**** Source material ****

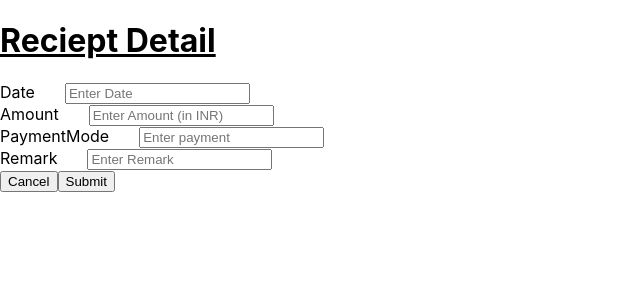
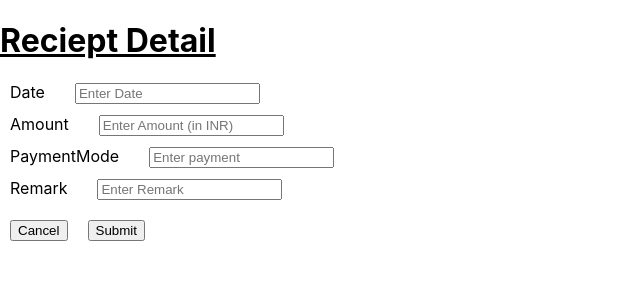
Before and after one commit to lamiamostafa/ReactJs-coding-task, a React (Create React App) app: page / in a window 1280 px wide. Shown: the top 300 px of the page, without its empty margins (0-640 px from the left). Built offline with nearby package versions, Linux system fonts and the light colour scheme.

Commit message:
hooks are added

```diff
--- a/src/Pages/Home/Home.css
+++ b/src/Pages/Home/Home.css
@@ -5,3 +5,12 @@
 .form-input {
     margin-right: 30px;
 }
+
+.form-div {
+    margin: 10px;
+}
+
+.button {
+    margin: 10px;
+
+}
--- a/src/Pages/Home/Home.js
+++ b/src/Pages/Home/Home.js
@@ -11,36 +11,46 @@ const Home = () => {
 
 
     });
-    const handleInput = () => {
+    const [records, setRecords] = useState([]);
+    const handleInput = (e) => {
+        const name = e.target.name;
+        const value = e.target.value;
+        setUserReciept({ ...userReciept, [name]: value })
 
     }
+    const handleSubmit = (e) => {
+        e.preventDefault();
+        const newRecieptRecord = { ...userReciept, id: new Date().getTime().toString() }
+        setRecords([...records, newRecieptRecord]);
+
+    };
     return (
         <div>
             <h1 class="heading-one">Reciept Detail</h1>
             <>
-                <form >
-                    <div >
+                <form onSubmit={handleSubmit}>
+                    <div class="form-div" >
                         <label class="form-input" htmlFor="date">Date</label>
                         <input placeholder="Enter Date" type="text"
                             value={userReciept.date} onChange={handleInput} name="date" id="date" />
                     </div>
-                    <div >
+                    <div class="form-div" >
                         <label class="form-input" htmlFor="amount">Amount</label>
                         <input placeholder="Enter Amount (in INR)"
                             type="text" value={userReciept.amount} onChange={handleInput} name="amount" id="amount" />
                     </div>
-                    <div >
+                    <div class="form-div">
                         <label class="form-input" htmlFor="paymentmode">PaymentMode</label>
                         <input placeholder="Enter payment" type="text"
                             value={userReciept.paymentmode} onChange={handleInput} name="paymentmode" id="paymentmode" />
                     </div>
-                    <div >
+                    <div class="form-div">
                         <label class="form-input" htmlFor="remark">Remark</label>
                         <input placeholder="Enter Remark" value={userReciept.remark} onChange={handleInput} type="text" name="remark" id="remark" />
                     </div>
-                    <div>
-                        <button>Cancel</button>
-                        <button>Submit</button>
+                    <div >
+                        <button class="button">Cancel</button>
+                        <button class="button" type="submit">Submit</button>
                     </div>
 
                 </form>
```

****

Required work
Could you set down the records above word for word, without any of the pictures?

Result
Before and after one commit to lamiamostafa/ReactJs-coding-task, a React (Create React App) app: page / in a window 1280 px wide. Shown: the top 300 px of the page, without its empty margins (0-640 px from the left). Built offline with nearby package versions, Linux system fonts and the light colour scheme.

Commit message:
hooks are added

```diff
--- a/src/Pages/Home/Home.css
+++ b/src/Pages/Home/Home.css
@@ -5,3 +5,12 @@
 .form-input {
     margin-right: 30px;
 }
+
+.form-div {
+    margin: 10px;
+}
+
+.button {
+    margin: 10px;
+
+}
--- a/src/Pages/Home/Home.js
+++ b/src/Pages/Home/Home.js
@@ -11,36 +11,46 @@ const Home = () => {
 
 
     });
-    const handleInput = () => {
+    const [records, setRecords] = useState([]);
+    const handleInput = (e) => {
+        const name = e.target.name;
+        const value = e.target.value;
+        setUserReciept({ ...userReciept, [name]: value })
 
     }
+    const handleSubmit = (e) => {
+        e.preventDefault();
+        const newRecieptRecord = { ...userReciept, id: new Date().getTime().toString() }
+        setRecords([...records, newRecieptRecord]);
+
+    };
     return (
         <div>
             <h1 class="heading-one">Reciept Detail</h1>
             <>
-                <form >
-                    <div >
+                <form onSubmit={handleSubmit}>
+                    <div class="form-div" >
                         <label class="form-input" htmlFor="date">Date</label>
                         <input placeholder="Enter Date" type="text"
                             value={userReciept.date} onChange={handleInput} name="date" id="date" />
                     </div>
-                    <div >
+                    <div class="form-div" >
                         <label class="form-input" htmlFor="amount">Amount</label>
                         <input placeholder="Enter Amount (in INR)"
                             type="text" value={userReciept.amount} onChange={handleInput} name="amount" id="amount" />
                     </div>
-                    <div >
+                    <div class="form-div">
                         <label class="form-input" htmlFor="paymentmode">PaymentMode</label>
                         <input placeholder="Enter payment" type="text"
                             value={userReciept.paymentmode} onChange={handleInput} name="paymentmode" id="paymentmode" />
                     </div>
-                    <div >
+                    <div class="form-div">
                         <label class="form-input" htmlFor="remark">Remark</label>
                         <input placeholder="Enter Remark" value={userReciept.remark} onChange={handleInput} type="text" name="remark" id="remark" />
                     </div>
-                    <div>
-                        <button>Cancel</button>
-                        <button>Submit</button>
+                    <div >
+                        <button class="button">Cancel</button>
+                        <button class="button" type="submit">Submit</button>
                     </div>
 
                 </form>
```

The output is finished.